Crime and Punishment in the Russian Revolution: Popular Justice and the Police in Petrograd; Russia in flames: war, revolution, civil war, 1914-1921

As Hasegawa notes in his fascinating book, approaches to the history of the October 1917 revolution in Russia have evolved over time. Social history eventually supplanted political history, but then gave way to history “across the divide”, which welds the events that took place before and after the revolution. Hasegawa takes the social history approach and focuses on less studied elements of Russian society. Engelstein’s book, on the other hand, is quite an example of the “across the gap” approach.

The story of the October Revolution, argues Hasegawa, is inextricably linked with the collapse of law and order that followed the dissolution of the Tsarist police force after the February Revolution. In Petrograd, all forms of crime have increased. The quality of life also deteriorated, as the police were responsible for a wide range of public services, from health inspections and garbage collection to issuance of permits. Within months, as law and order crumbled, self-defense and mob violence took hold. The collapse, according to Hasegawa, greatly encouraged the Bolsheviks’ seizure of power, notably by leaving the public indifferent to the outcome of the revolution. Once in power, the Bolsheviks did little to restore public safety, treating the disorder like another hammer destroying the old system, until it threatened their own position. Then they reacted with a brutality that set a precedent for what was to follow in the decades to come.
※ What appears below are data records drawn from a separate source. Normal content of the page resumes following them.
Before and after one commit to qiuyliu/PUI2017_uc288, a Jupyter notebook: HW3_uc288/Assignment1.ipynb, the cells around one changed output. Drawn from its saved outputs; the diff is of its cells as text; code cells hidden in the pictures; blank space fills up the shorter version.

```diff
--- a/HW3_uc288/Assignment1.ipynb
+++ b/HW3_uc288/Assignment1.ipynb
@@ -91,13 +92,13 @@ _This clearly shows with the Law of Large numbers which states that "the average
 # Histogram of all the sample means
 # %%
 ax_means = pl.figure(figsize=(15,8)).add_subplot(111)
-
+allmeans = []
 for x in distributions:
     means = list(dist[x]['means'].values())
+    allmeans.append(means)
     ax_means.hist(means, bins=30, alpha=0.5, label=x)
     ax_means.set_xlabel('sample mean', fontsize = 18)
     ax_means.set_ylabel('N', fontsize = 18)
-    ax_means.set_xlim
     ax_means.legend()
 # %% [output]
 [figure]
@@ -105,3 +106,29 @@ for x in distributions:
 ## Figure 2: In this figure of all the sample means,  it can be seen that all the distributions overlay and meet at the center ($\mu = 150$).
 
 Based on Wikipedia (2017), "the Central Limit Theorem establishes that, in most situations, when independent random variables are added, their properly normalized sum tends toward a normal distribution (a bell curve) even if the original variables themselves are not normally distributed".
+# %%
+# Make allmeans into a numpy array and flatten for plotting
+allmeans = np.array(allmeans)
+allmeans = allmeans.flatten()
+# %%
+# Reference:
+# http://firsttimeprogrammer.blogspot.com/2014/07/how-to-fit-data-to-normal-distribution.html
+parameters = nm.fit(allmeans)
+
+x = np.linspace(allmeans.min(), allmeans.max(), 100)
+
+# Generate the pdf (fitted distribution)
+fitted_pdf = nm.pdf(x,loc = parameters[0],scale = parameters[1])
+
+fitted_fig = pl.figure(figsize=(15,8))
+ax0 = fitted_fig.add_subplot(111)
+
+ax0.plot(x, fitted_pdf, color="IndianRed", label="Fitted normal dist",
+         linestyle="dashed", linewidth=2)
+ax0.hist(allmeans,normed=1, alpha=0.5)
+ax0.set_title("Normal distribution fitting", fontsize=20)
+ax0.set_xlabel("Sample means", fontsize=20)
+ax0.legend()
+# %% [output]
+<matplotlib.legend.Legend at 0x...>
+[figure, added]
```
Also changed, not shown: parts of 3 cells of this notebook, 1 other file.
Engelstein, in this culmination of his life’s work, examines the October Revolution with extraordinary breadth and depth. It places it in the context of the powerful currents generated by the collapse of the Russian Empire and the ravages of World War I, and also expands the frame to capture what was happening outside of major Russian cities, with entire chapters. devoted to Finland, Ukraine, Volyn (which included parts of present-day Belarus, Poland and Ukraine) and the Baltic region. At its deepest, the book penetrates the deep subsoil of this story. Whatever the revolution in early 1917 was, it expressed a popular desire for democracy, even though different social segments held divergent views on democratic rule. The October Revolution closed this door. Whether or not one regards Vladimir Lenin and the Bolsheviks’ commitment to social and economic justice as genuine, their most important legacy was a new authoritarian state which they pursued with unwavering determination. Violence is the author. Engelstein develops these themes with great subtlety.